March 2018 photo shows Grand Duke Henri and Grand Duchess Maria Teresa during a State visit to France Cour grand-ducale/Bertrand Rindoff

March 2018 photo shows Grand Duke Henri and Grand Duchess Maria Teresa during a State visit to France Cour grand-ducale/Bertrand Rindoff

The Jeunesses Socialistes Luxembourgeoises (JSL) is calling for a referendum on abolishing the country’s constitutional monarchy in favour of a republic.

The question from the youth section of the LSAP, one of the three parties to form the coalition government, comes after the publishing of the Waringo report, a government commissioned investigation into the royal court.

Published on Friday, its author, Jeannot Waringo, outlined the need for reform of the grand ducal court, notably in relation to the role played by the Grand Duchess in staffing matters. The marshall of the grand ducal court responded that the court would contribute constructively in implementing improvements proposed in the report.

It was not enough, however, for the JSL who wrote on Wednesday: “In this discourse on the modernisation of the monarchy, we increasingly come to the conclusion that the monarchy is less and less compatible with our modern values ​​and ideas of democracy.”

Equality, democracy & spending

The JSL takes issue with the fact the royal family receives social privileges through birth right, which defeats the idea that all people are equal.

However, if the state were to assume greater power over the grand ducal family’s activities and responsibilities, the JSL recognises it risks reducing the head of state to a puppet, which would “violate all human principles and fundamental rights”.

“We do not want people to be privileged based on their origins, nor do they want their freedom, the right to self-determination and the right to privacy to be impaired,” it wrote.

As for court spending, the 2020 budget allowed for €10.6m. The JSL claims real tax contributions to the family are closer to €14.3m, saying this money also flows into “areas of everyday private life.”
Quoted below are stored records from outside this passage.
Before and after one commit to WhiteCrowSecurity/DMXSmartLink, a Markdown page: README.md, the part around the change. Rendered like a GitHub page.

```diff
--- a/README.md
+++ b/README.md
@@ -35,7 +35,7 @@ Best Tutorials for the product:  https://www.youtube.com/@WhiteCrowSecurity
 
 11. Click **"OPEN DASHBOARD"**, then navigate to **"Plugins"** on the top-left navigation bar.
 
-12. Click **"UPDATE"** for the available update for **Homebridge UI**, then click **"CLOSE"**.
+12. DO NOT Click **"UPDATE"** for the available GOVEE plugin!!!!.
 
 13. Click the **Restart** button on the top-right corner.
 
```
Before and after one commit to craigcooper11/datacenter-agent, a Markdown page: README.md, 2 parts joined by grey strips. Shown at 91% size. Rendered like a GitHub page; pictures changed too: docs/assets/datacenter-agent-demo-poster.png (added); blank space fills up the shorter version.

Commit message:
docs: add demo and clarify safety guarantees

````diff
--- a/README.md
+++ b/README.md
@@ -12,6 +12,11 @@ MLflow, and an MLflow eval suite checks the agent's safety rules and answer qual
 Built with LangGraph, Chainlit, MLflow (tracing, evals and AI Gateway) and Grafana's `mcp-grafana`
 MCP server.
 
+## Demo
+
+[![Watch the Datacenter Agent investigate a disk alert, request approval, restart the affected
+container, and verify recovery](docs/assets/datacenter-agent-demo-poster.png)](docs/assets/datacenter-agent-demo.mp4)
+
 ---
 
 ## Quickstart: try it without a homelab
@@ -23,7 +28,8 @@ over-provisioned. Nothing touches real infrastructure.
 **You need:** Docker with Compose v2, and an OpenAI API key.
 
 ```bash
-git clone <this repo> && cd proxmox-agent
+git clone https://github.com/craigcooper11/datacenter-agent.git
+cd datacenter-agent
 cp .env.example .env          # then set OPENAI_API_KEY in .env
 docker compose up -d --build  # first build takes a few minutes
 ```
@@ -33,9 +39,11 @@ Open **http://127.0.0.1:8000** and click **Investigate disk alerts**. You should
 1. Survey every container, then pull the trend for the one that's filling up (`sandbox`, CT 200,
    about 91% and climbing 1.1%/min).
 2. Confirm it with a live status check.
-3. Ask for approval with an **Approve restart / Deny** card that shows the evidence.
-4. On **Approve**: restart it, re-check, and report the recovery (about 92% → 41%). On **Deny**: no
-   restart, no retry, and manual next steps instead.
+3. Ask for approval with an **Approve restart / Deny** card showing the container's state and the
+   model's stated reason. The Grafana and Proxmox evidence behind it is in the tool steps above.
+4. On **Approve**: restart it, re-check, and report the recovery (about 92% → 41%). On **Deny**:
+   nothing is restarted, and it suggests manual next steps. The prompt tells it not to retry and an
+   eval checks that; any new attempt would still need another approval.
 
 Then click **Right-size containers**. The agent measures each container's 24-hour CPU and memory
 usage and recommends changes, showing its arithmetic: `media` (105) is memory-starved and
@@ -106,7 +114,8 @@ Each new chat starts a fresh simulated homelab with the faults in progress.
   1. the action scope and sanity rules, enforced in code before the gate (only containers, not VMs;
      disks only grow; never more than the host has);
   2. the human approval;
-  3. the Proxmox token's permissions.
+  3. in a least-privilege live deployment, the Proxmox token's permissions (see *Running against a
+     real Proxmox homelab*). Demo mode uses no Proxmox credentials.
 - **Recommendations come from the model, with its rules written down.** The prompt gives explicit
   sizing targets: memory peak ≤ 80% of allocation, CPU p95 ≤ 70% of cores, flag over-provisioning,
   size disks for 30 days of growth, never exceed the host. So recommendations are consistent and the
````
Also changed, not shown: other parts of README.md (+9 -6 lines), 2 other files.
“We come to the conclusion that the demand should rather be to remove the institutionalized elements of the monarchy entirely from the government. Only in this way could the state, the government and the grand ducal family preserve their own dignity in the long term.”